In order to examine the mechanism of evolution, one must first investigate four main causes to microevolution; Genetic drift, Gene flow, Mutation, and Selection. Evolution is a change in a population's frequencies of alleles from generation to generation. Alleles are an alternative form a gene. Genetic drift occurs when chance events and accidents such as earthquakes, floods and fires remove alleles from a larger population, and leaving a much small population. This reduction in size is generally called the bottleneck effect, which reduces the overall genetic variability in a population. Gene flow, formerly known as migration, can bring new alleles into a population through immigrating organisms. A population may gain or lose alleles when individual move from one community to the next. Gene flow has become an important representative in evolution.
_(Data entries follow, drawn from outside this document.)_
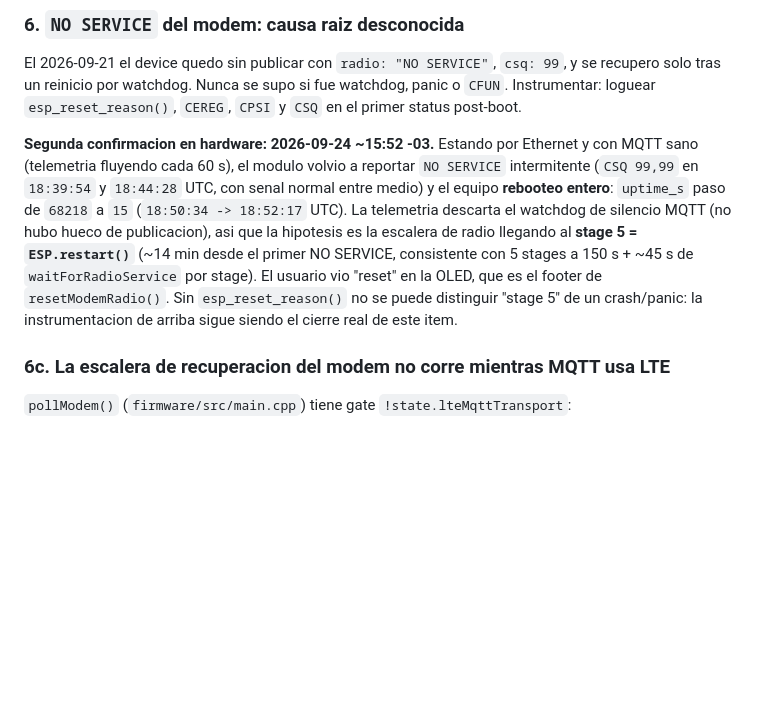
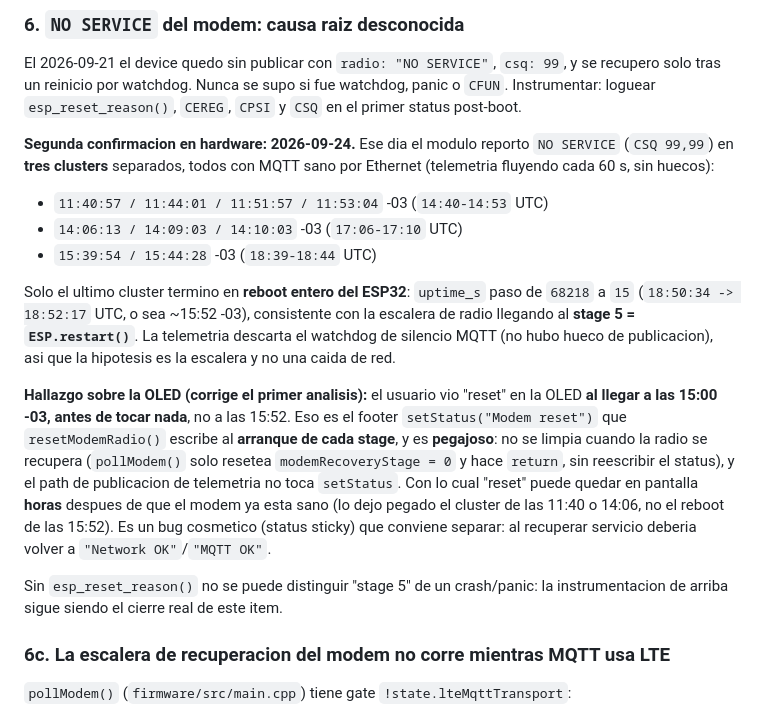
Before and after one commit to nmarcovecchio/cof, a Markdown page: docs/ops/BACKLOG.md, the part around the change. Rendered like a GitHub page; blank space fills up the shorter version.

Commit message:
docs: 6, corregir timeline - 'reset' era status sticky de la manana, reboot 15:52 es evento aparte
Co-authored-by: Cursor <cursoragent@cursor.com>

```diff
--- a/docs/ops/BACKLOG.md
+++ b/docs/ops/BACKLOG.md
@@ -131,16 +131,32 @@ y se recupero solo tras un reinicio por watchdog. Nunca se supo si fue watchdog,
 panic o `CFUN`. Instrumentar: loguear `esp_reset_reason()`, `CEREG`, `CPSI` y
 `CSQ` en el primer status post-boot.
 
-**Segunda confirmacion en hardware: 2026-09-24 ~15:52 -03.** Estando por Ethernet
-y con MQTT sano (telemetria fluyendo cada 60 s), el modulo volvio a reportar
-`NO SERVICE` intermitente (`CSQ 99,99` en `18:39:54` y `18:44:28` UTC, con senal
-normal entre medio) y el equipo **rebooteo entero**: `uptime_s` paso de `68218` a
-`15` (`18:50:34 -> 18:52:17` UTC). La telemetria descarta el watchdog de silencio
-MQTT (no hubo hueco de publicacion), asi que la hipotesis es la escalera de radio
-llegando al **stage 5 = `ESP.restart()`** (~14 min desde el primer NO SERVICE,
-consistente con 5 stages a 150 s + ~45 s de `waitForRadioService` por stage). El
-usuario vio "reset" en la OLED, que es el footer de `resetModemRadio()`. Sin
-`esp_reset_reason()` no se puede distinguir "stage 5" de un crash/panic: la
+**Segunda confirmacion en hardware: 2026-09-24.** Ese dia el modulo reporto
+`NO SERVICE` (`CSQ 99,99`) en **tres clusters** separados, todos con MQTT sano por
+Ethernet (telemetria fluyendo cada 60 s, sin huecos):
+
+- `11:40:57 / 11:44:01 / 11:51:57 / 11:53:04` -03 (`14:40-14:53` UTC)
+- `14:06:13 / 14:09:03 / 14:10:03` -03 (`17:06-17:10` UTC)
+- `15:39:54 / 15:44:28` -03 (`18:39-18:44` UTC)
+
+Solo el ultimo cluster termino en **reboot entero del ESP32**: `uptime_s` paso de
+`68218` a `15` (`18:50:34 -> 18:52:17` UTC, o sea ~15:52 -03), consistente con la
+escalera de radio llegando al **stage 5 = `ESP.restart()`**. La telemetria
+descarta el watchdog de silencio MQTT (no hubo hueco de publicacion), asi que la
+hipotesis es la escalera y no una caida de red.
+
+**Hallazgo sobre la OLED (corrige el primer analisis):** el usuario vio "reset" en
+la OLED **al llegar a las 15:00 -03, antes de tocar nada**, no a las 15:52. Eso es
+el footer `setStatus("Modem reset")` que `resetModemRadio()` escribe al **arranque
+de cada stage**, y es **pegajoso**: no se limpia cuando la radio se recupera
+(`pollModem()` solo resetea `modemRecoveryStage = 0` y hace `return`, sin reescribir
+el status), y el path de publicacion de telemetria no toca `setStatus`. Con lo cual
+"reset" puede quedar en pantalla **horas** despues de que el modem ya esta sano
+(lo dejo pegado el cluster de las 11:40 o 14:06, no el reboot de las 15:52). Es un
+bug cosmetico (status sticky) que conviene separar: al recuperar servicio deberia
+volver a `"Network OK"`/`"MQTT OK"`.
+
+Sin `esp_reset_reason()` no se puede distinguir "stage 5" de un crash/panic: la
 instrumentacion de arriba sigue siendo el cierre real de este item.
 
 ### 6c. La escalera de recuperacion del modem no corre mientras MQTT usa LTE
```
Mutations are changes made in an organisms DNA. Mutation allows for new alleles to be created from old ones. This gene duplication event provides the opportunity for genes to be repurposed. Mutation in itself serves a useful purpose and is essential to evolution because it is the original source of genetic variation for Natural Selection.